**Exercise brief**
Extract the lines that carry the string "print" from the listing.

**Material for this task**
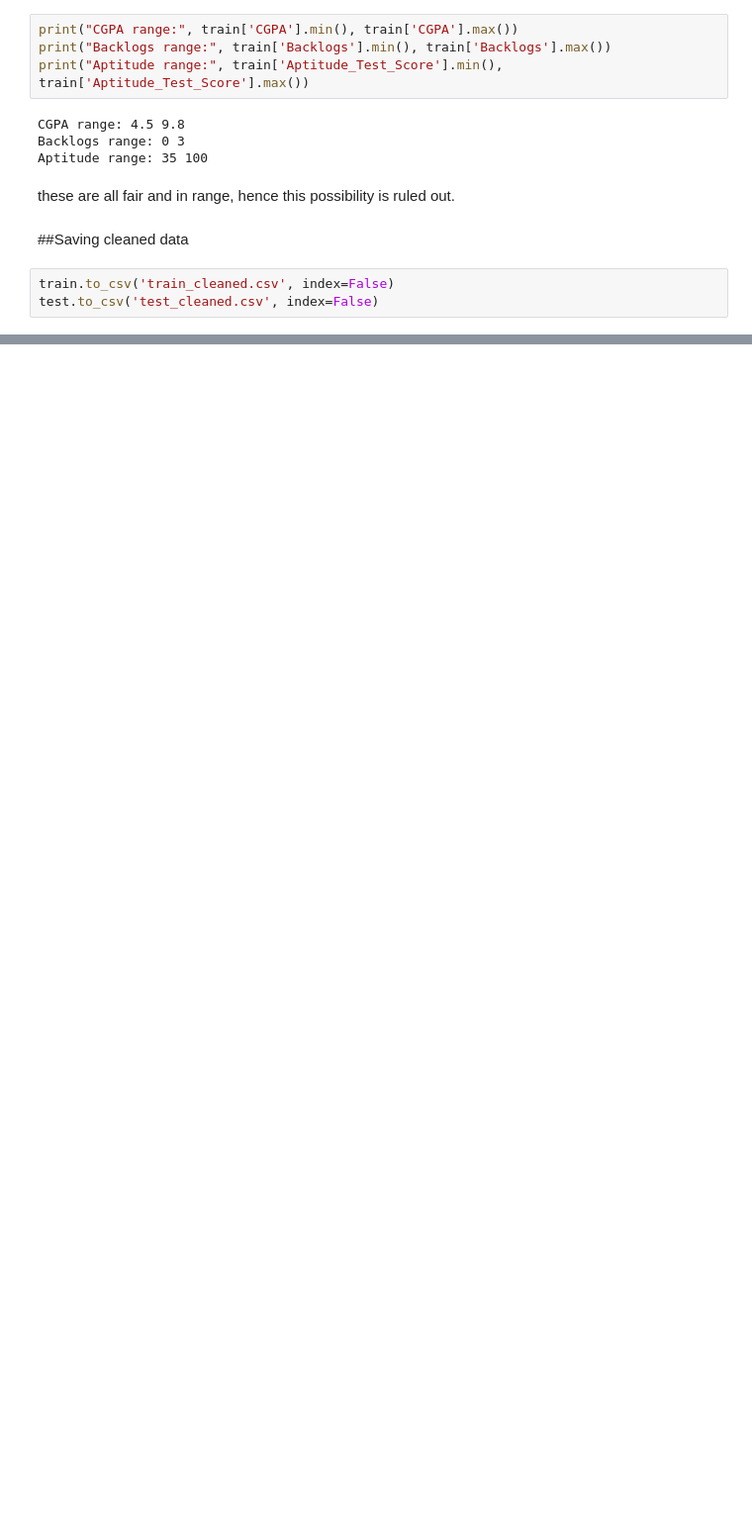
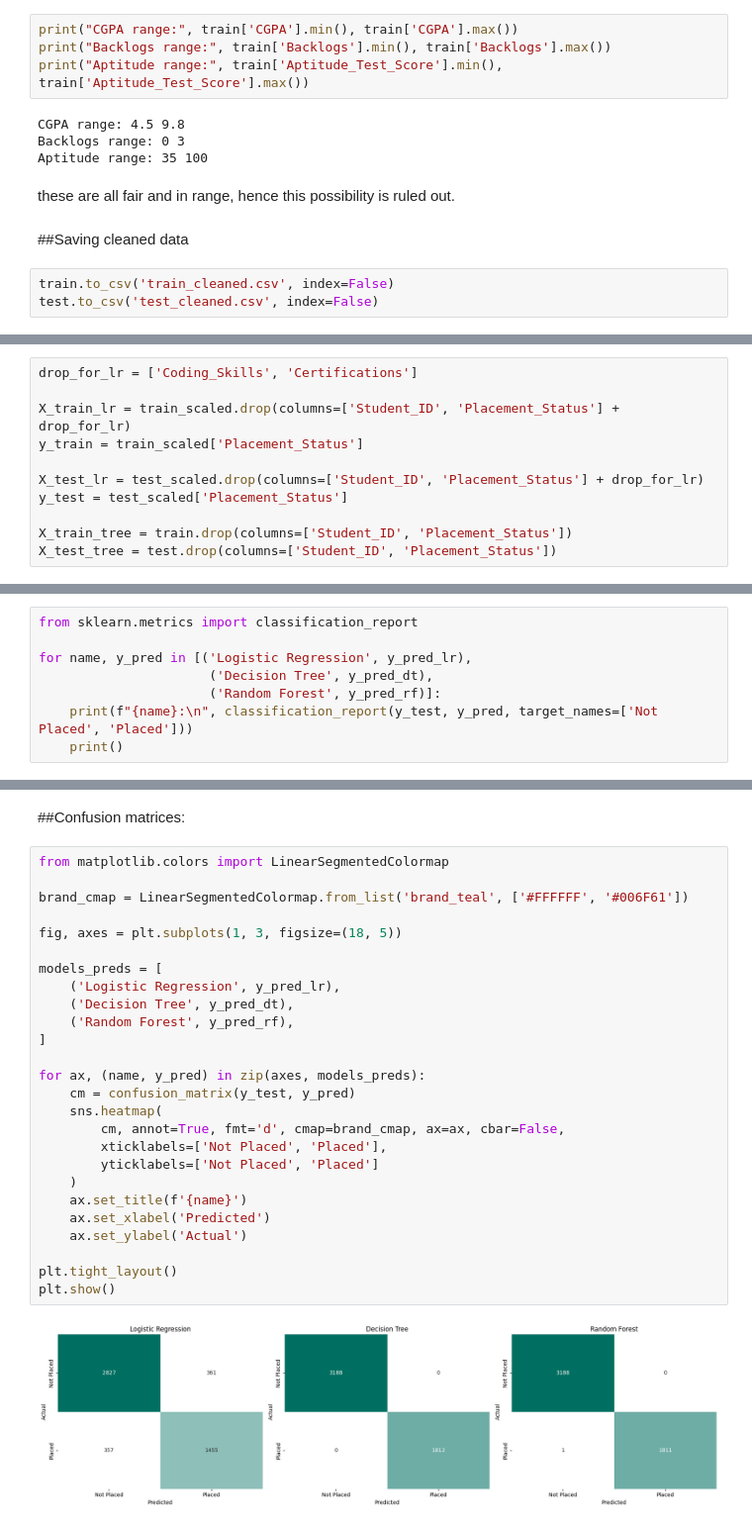
Before and after one commit to palakm690-del/Namah-Palak_ML_Internship_2026, a Jupyter notebook: notebooks/02_baseline_models.ipynb, the cells around one changed output, grey strips where cells are left out. Shown at 99% size. Cells and saved outputs as stored; diff of their text form; blank space fills up the shorter version.

```diff
--- a/notebooks/02_baseline_models.ipynb
+++ b/notebooks/02_baseline_models.ipynb
@@ -175,0 +300,11 @@ test.to_csv('test_cleaned.csv', index=False)
+# %%
+drop_for_lr = ['Coding_Skills', 'Certifications']
+
+X_train_lr = train_scaled.drop(columns=['Student_ID', 'Placement_Status'] + drop_for_lr)
+y_train = train_scaled['Placement_Status']
+
+X_test_lr = test_scaled.drop(columns=['Student_ID', 'Placement_Status'] + drop_for_lr)
+y_test = test_scaled['Placement_Status']
+
+X_train_tree = train.drop(columns=['Student_ID', 'Placement_Status'])
+X_test_tree = test.drop(columns=['Student_ID', 'Placement_Status'])
@@ -175,0 +414,8 @@ test.to_csv('test_cleaned.csv', index=False)
+# %%
+from sklearn.metrics import classification_report
+
+for name, y_pred in [('Logistic Regression', y_pred_lr),
+                      ('Decision Tree', y_pred_dt),
+                      ('Random Forest', y_pred_rf)]:
+    print(f"{name}:\n", classification_report(y_test, y_pred, target_names=['Not Placed', 'Placed']))
+    print()
@@ -175,0 +444,30 @@ test.to_csv('test_cleaned.csv', index=False)
+# %% [markdown]
+##Confusion matrices:
+# %%
+from matplotlib.colors import LinearSegmentedColormap
+
+brand_cmap = LinearSegmentedColormap.from_list('brand_teal', ['#FFFFFF', '#006F61'])
+
+fig, axes = plt.subplots(1, 3, figsize=(18, 5))
+
+models_preds = [
+    ('Logistic Regression', y_pred_lr),
+    ('Decision Tree', y_pred_dt),
+    ('Random Forest', y_pred_rf),
+]
+
+for ax, (name, y_pred) in zip(axes, models_preds):
+    cm = confusion_matrix(y_test, y_pred)
+    sns.heatmap(
+        cm, annot=True, fmt='d', cmap=brand_cmap, ax=ax, cbar=False,
+        xticklabels=['Not Placed', 'Placed'],
+        yticklabels=['Not Placed', 'Placed']
+    )
+    ax.set_title(f'{name}')
+    ax.set_xlabel('Predicted')
+    ax.set_ylabel('Actual')
+
+plt.tight_layout()
+plt.show()
+# %% [output]
+[figure, added]
```
Also changed, not shown: parts of 94 cells of this notebook, 7 other files.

**Answer space**
+    print(f"{name}:\n", classification_report(y_test, y_pred, target_names=['Not Placed', 'Placed']))
+    print()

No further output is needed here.